Sound is the area where HD681 differs from the AKG original the most. When compared to AKG K240 Studio, it’s a tradeoff. You get quite balanced, not overly emphasized bass with way better sub bass extension, however, the high frequency boost is more pronounced and harsh. For this price though, it’s hard to complain – HD 681s are easier to work with than some headphones that are several times more expensive. Furthermore, it’s borderline unbelievable how impressive and revealing they sound after individual calibration treatment. Too bad that there won’t be many people sending these in for individual calibration since €150 service for €30 headphones seems quite ridiculous, yet when it comes to accuracy, no €200 headphones can match individually calibrated HD 681. The main drawback of the idea of individually calibrating HD 681 is the fact that the cable is non-detachable, and when it fails, you’ll need to solder a new one.
Surprisingly the vast majority of the measured pairs don’t have significant channel balance issues. Few pairs have low-end skewed to one side, few have unbalanced highs, but most of the time the discrepancies stay within 2dB. However, there’re also pairs with a 5dB difference between channels in the sub bass. It comes down to luck if the channels of your pair will be evenly matched, but your odds are not as bad as the price might suggest.
AKG K240s are very comfortable, maybe even the most comfortable headphones below €100, so are HD 681s the same? Not really, but the difference isn’t massive. The main distinction lies with the earpads that may look nearly identical, but are less plush on HD 681 and if your ears are prone to sweating when using headphones, things can get sweaty pretty fast. Also the headband is a bit stiffer, but it’s not that big of a deal. Most of our testers still found them to be comfy enough.

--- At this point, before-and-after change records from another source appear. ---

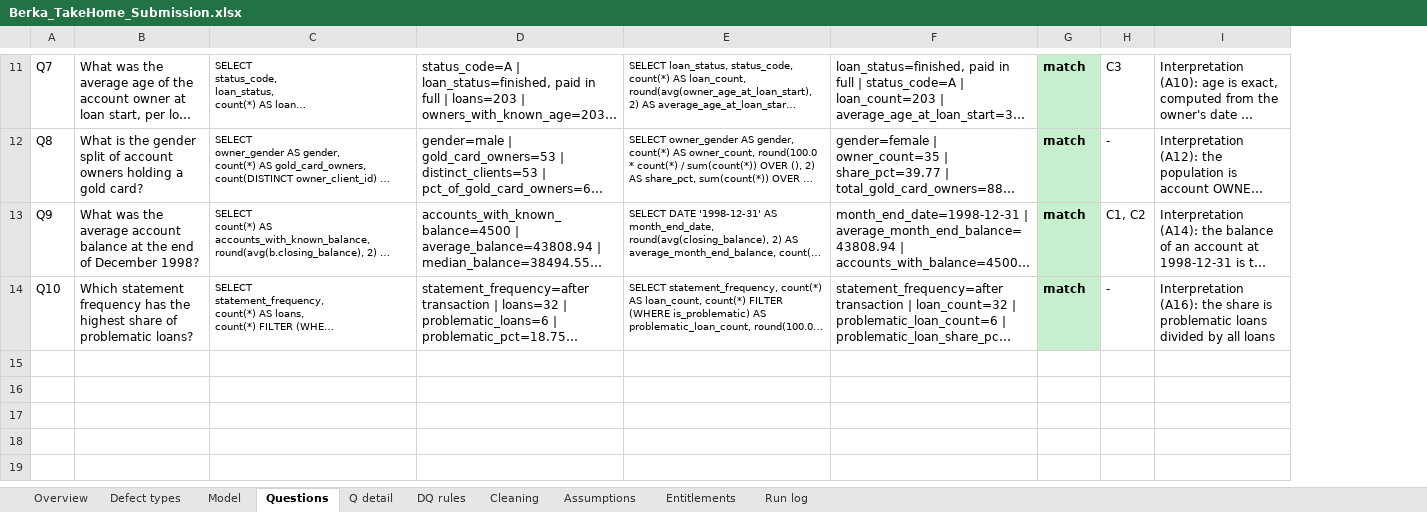
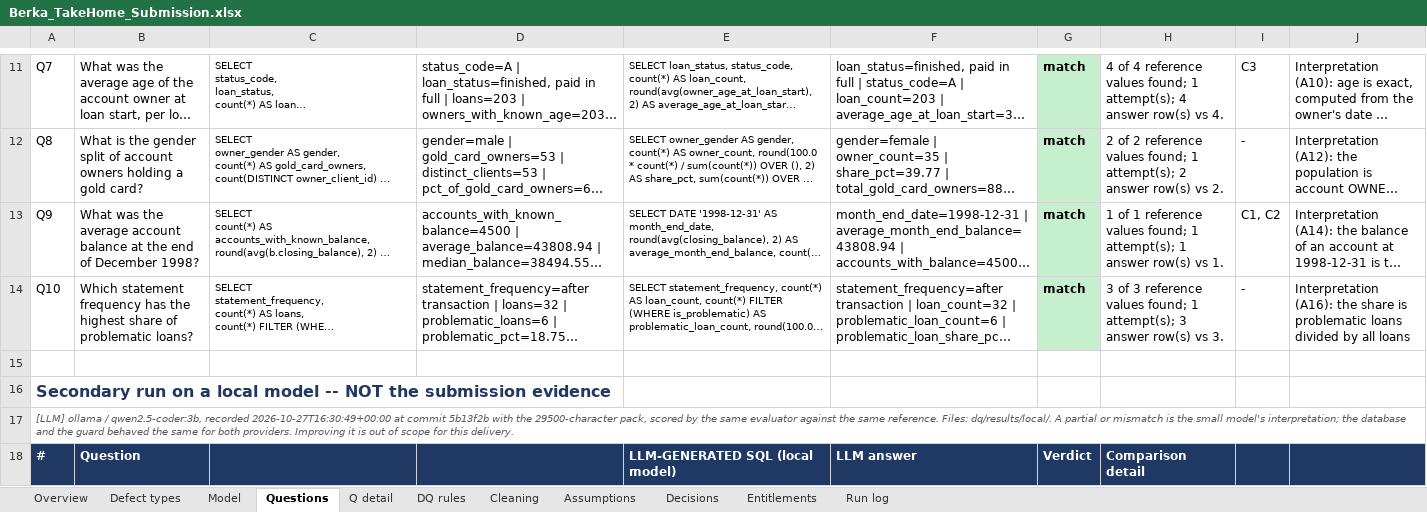
Before and after one commit to robindebruyne1234/Loan-valid-DQ, an Excel workbook: deliverables/Berka_TakeHome_Submission.xlsx, sheet Questions, drawn as a sheet; only a part is shown, gaps mark what is left out; long unchanged cells end in …; values as stored, in another font and other column widths than the file's, no borders; the diff covers the shown part only; the diff names each change by its address in the sheet, - before the commit and + after, or states it on an @@ line.

```diff
--- a/deliverables/Berka_TakeHome_Submission.xlsx (sheet Questions)
+++ b/deliverables/Berka_TakeHome_Submission.xlsx (sheet Questions)
+sheet tab: Decisions
+column H, rows 11-14: 4 of 4 reference values found; 1 attempt(s); 4 answer row(s) vs 4. | 2 of 2 reference values found; 1 attempt(s); 2 answer row(s) vs 2. | 1 of 1 reference values found; 1 attempt(s); 1 answer row(s) vs 1. | 3 of 3 reference values found; 1 attempt(s); 3 answer row(s) vs 3.
+row 15: (empty)
+row 16: Secondary run on a local model -- NOT the submission evidence
+row 17: [LLM] ollama / qwen2.5-coder:3b, recorded 2026-10-27T16:30:49+00:00 at commit 5b13f2b with the 29500-character pack, scored by the same evaluator against the same reference. Files: dq/results/local/. A partial or mismatch is the small model's interpretation; the database and the guard behaved the same for both providers. Improving it is out of scope for this delivery.
+row 18: # | Question |  |  | LLM-GENERATED SQL (local model) | LLM answer | Verdict | Comparison detail
```
Also changed, not shown: 10 added rows and 1 edited cell elsewhere in this sheet, sheet Run log, sheet Entitlements, sheet Overview, sheet Assumptions, sheet Model, sheet Defect types, 9 other files.
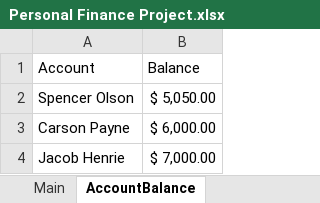
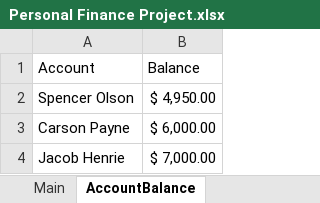
Before and after one commit to Jojocrazy-byui/cse111_final_project, an Excel workbook: Personal Finance Project.xlsx, sheet AccountBalance, drawn as a sheet; values as stored, in another font and other column widths than the file's, no borders; the diff names each change by its address in the sheet, - before the commit and + after, or states it on an @@ line.

Commit message:
Add files via upload

```diff
--- a/Personal Finance Project.xlsx (sheet AccountBalance)
+++ b/Personal Finance Project.xlsx (sheet AccountBalance)
-B2 (Balance): $ 5,050.00
+B2 (Balance): $ 4,950.00
```
Also changed, not shown: sheet Main.
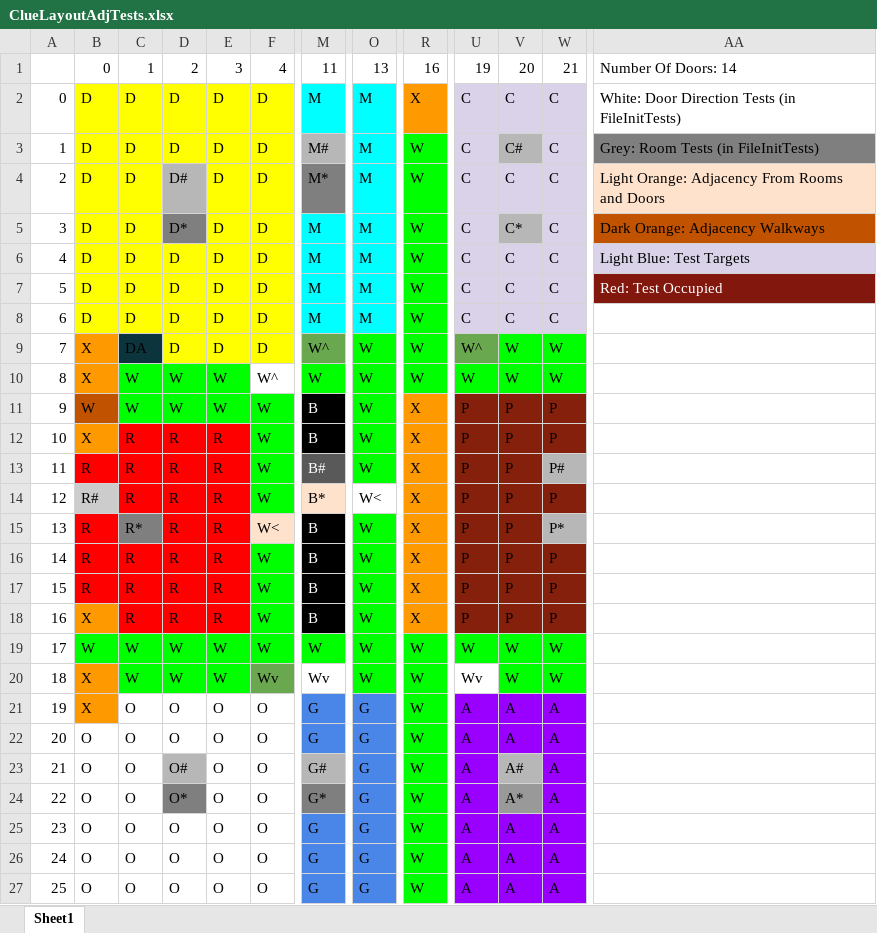
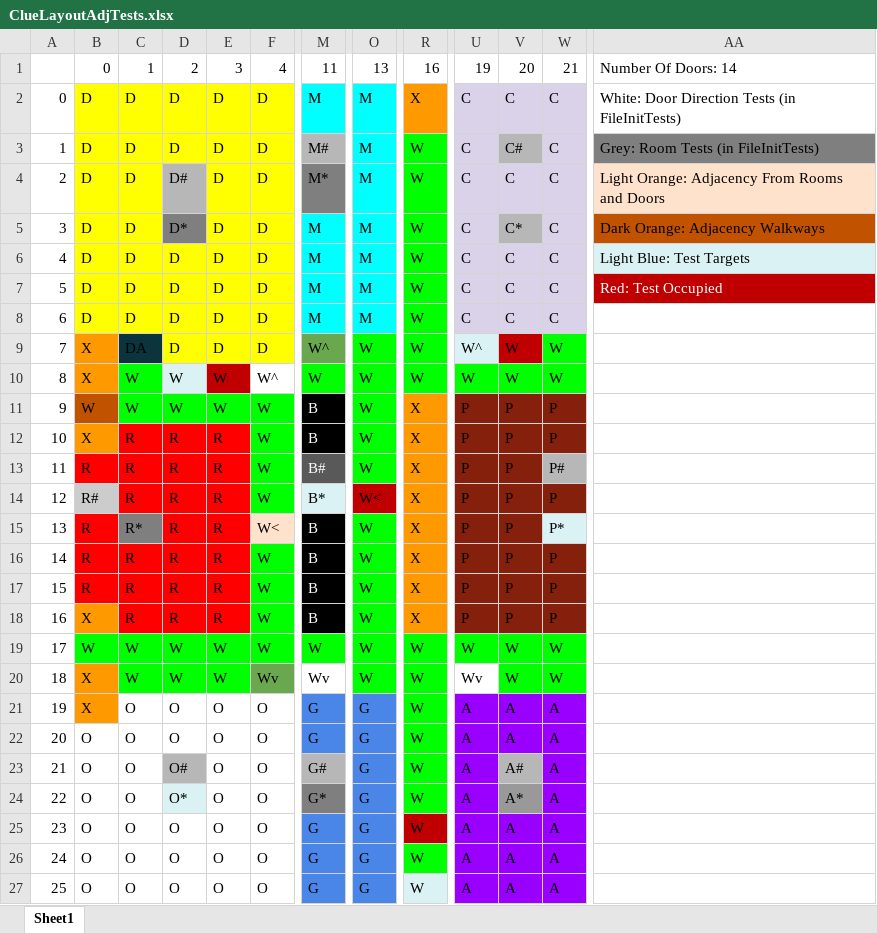
Before and after one commit to charlieschlingman/C16A, an Excel workbook: data/ClueLayoutAdjTests.xlsx, sheet Sheet1, drawn as a sheet; only a part is shown, gaps mark what is left out; values as stored, in another font and other column widths than the file's, no borders; the diff names each change by its address in the sheet, - before the commit and + after, or states it on an @@ line.

Commit message:
Added target tests

```diff
--- a/data/ClueLayoutAdjTests.xlsx (sheet Sheet1)
+++ b/data/ClueLayoutAdjTests.xlsx (sheet Sheet1)
-AA6 fill: #D9D2E9
+AA6 fill: #DAF2F4
-AA7 fill: #82170E
+AA7 fill: #C00000
-U9 fill: #6AA84F
+U9 fill: #DAF2F4
-V9 fill: #00FF00
+V9 fill: #C00000
-D10 fill: #00FF00
+D10 fill: #DAF2F4
-E10 fill: #00FF00
+E10 fill: #C00000
-M14 fill: #FFE2CC
+M14 fill: #DAF2F4
-O14 fill: none
+O14 fill: #C00000
-W15 fill: #B7B7B7
+W15 fill: #DAF2F4
-D24 fill: #7F7F7F
+D24 fill: #DAF2F4
-R25 fill: #00FF00
+R25 fill: #C00000
-R27 fill: #00FF00
+R27 fill: #DAF2F4
```
Also changed, not shown: 2 other files.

Another drawback that’s not present on K240s is the annoying noise. Sometimes if you touch them or move your head, it will trigger many different crackling noises to emit from the earcups and the headband “hammock” mechanism.
Yes, they have their shortcomings, but at the extremely affordable price of €20 / $35, it’s hard to be picky. The sound really isn’t bad, and for most, they’ll be comfortable enough. For such a low price, it wouldn’t be sane to ask for anything more. In this price range, the only other headphones that we’ve measured and that are worth considering, are Monoprice 8323s, but Superlux HD 681s are better sounding and more comfortable.
THD performance of the HD 681s puts to shame some headphones that cost a dozen times more, including the headphones that they mimic, AKG K240 Studio. The harmonic distortion increase in the low end is nothing to worry about, and while the peak at about 4kHz looks troubling, it wasn’t audible in listening tests. Overall THD is no issue for HD 681 and that is quite amazing for such affordable headphones.How accurate and consistent is the correction effect among different listeners?
For the most part HD 681’s perform well at delivering consistent frequency response to a wide variety of listeners. There may be some issues in the high mid range and in rare cases in the very top end and sub bass.How much do they differ pair to pair in terms of frequency response?
This is where Superlux leaves a lot to be desired. Among the pairs we measured, the sub bass varies +/- 5dB and even more than that in the top end above 10kHz. Since these headphones may vary so much from pair to pair, the average calibration profile that’s bundled with SoundID Reference can’t be as accurate as with other, more consistent headphones. So when working with HD 681 and the model average calibration, keep in mind that bass and treble may not translate as well. Nevertheless, this can be avoided at least to some extent by using reference tracks.